Build to serve

Students working on home construction for Habitat for Humanity

URI Service Corps members work on a local Habitat for Humanity home-building site during alternative spring break.

Photo credit: Nora Lewis

URI students are using their spring break to build houses—and, in the process, communities, too.

Each year, URI Service Corps, a student-led, student-financed program sponsors Alternative Spring Break as an opportunity for students to participate in service-learning trips locally, nationally, or abroad. Trips are chosen for the issues the areas present, such as immigration injustice or lack of affordable housing.

In 2020, the URI Service Corps is offering a local trip partnering with South County Habitat for Humanity. “It’s an affordable service immersion program right in students’ backyard,” said Amy Albert, community engagement coordinator at the URI Center for Career and Experiential Learning, who advises URI Service Corps. “Students often end up volunteering for Habitat for Humanity long after their week-long experience.”

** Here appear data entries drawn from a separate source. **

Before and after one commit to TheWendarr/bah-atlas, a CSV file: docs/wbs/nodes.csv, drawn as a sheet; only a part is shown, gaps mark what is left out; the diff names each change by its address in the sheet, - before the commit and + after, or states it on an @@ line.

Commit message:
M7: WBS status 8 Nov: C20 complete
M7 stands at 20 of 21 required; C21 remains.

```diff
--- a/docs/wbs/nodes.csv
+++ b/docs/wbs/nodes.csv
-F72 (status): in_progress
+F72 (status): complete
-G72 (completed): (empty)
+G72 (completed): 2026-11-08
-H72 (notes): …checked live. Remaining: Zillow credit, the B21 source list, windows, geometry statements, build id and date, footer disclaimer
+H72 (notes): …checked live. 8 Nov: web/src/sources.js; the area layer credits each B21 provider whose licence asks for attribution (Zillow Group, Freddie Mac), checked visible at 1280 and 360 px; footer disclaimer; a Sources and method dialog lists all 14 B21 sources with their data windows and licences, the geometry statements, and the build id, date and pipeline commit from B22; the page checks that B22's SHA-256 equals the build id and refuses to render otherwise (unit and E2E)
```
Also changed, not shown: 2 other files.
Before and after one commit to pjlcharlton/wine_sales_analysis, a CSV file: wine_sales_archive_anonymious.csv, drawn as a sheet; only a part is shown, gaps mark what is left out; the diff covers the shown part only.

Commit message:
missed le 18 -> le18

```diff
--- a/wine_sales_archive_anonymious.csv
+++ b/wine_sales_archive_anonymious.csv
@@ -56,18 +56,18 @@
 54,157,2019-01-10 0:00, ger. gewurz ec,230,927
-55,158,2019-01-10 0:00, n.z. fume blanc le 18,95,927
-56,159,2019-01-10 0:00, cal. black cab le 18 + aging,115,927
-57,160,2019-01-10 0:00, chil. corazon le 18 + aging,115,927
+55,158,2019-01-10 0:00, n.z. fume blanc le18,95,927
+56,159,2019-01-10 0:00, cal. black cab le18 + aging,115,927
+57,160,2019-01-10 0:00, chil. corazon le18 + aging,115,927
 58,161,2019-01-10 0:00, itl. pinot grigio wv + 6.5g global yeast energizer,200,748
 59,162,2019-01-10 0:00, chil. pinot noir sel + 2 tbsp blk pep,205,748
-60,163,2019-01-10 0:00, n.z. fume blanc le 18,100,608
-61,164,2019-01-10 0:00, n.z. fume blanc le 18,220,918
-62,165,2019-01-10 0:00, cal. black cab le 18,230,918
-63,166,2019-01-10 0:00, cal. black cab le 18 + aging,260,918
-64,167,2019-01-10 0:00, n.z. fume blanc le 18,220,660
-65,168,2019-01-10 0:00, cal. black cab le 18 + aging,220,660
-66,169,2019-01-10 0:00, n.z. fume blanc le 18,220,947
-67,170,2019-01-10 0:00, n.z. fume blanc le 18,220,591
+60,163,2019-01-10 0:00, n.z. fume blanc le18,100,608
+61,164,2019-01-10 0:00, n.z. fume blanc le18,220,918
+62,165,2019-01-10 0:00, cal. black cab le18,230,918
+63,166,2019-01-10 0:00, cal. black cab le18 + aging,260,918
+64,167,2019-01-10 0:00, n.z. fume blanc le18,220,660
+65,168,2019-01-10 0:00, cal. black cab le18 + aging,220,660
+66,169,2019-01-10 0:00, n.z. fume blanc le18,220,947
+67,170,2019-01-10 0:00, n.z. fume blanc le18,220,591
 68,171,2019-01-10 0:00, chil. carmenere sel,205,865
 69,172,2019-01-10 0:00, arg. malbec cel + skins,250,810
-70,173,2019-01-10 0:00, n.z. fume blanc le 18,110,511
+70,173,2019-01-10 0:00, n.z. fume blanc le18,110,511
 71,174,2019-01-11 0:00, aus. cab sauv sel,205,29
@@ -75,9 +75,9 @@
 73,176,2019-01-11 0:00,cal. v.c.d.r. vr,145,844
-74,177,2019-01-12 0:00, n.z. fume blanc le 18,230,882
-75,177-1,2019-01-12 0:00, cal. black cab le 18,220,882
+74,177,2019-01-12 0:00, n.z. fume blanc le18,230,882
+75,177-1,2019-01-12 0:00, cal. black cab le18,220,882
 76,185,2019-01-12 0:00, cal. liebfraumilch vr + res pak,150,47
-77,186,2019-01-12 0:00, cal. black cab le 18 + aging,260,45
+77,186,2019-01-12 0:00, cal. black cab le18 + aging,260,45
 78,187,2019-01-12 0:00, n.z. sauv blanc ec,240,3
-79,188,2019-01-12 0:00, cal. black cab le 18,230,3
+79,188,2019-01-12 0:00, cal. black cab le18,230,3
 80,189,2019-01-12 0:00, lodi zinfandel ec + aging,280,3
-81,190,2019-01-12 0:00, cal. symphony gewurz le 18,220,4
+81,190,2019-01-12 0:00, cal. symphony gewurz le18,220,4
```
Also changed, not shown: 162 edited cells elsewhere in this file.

URI Service Corps is also offering a trip this spring for first-year students to travel to New Hampshire to work with various non-profit organizations. Students will also be traveling to Denver, Oakland, and New Orleans. In addition, Laredo, Texas, has been added as new site for students who originally planned to go to Guatemala with Habitat Global Village. That trip was cancelled by Habitat International to prioritize the health and safety of their staff, volunteers, partners, and the people they serve. Now, the students in Laredo will partner with the Laredo-Webb County Habitat for Humanity for an entire week of service.

For more than 20 years, URI and South County Habitat for Humanity have worked together to address the state’s housing crisis. The outcomes of that partnership include a housing development, a half a million dollars raised, and ongoing rehab projects across southern Rhode Island. Students also benefit from equally significant but unquantifiable gains: skills honed, friendships made, and the satisfaction of serving one’s community.

The experience also affords students the opportunity to reflect on issues such as power and privilege—as well as ways they can use their talents and skills to change things. “Students can share, learn, and leverage their servant leadership skills,” Albert says.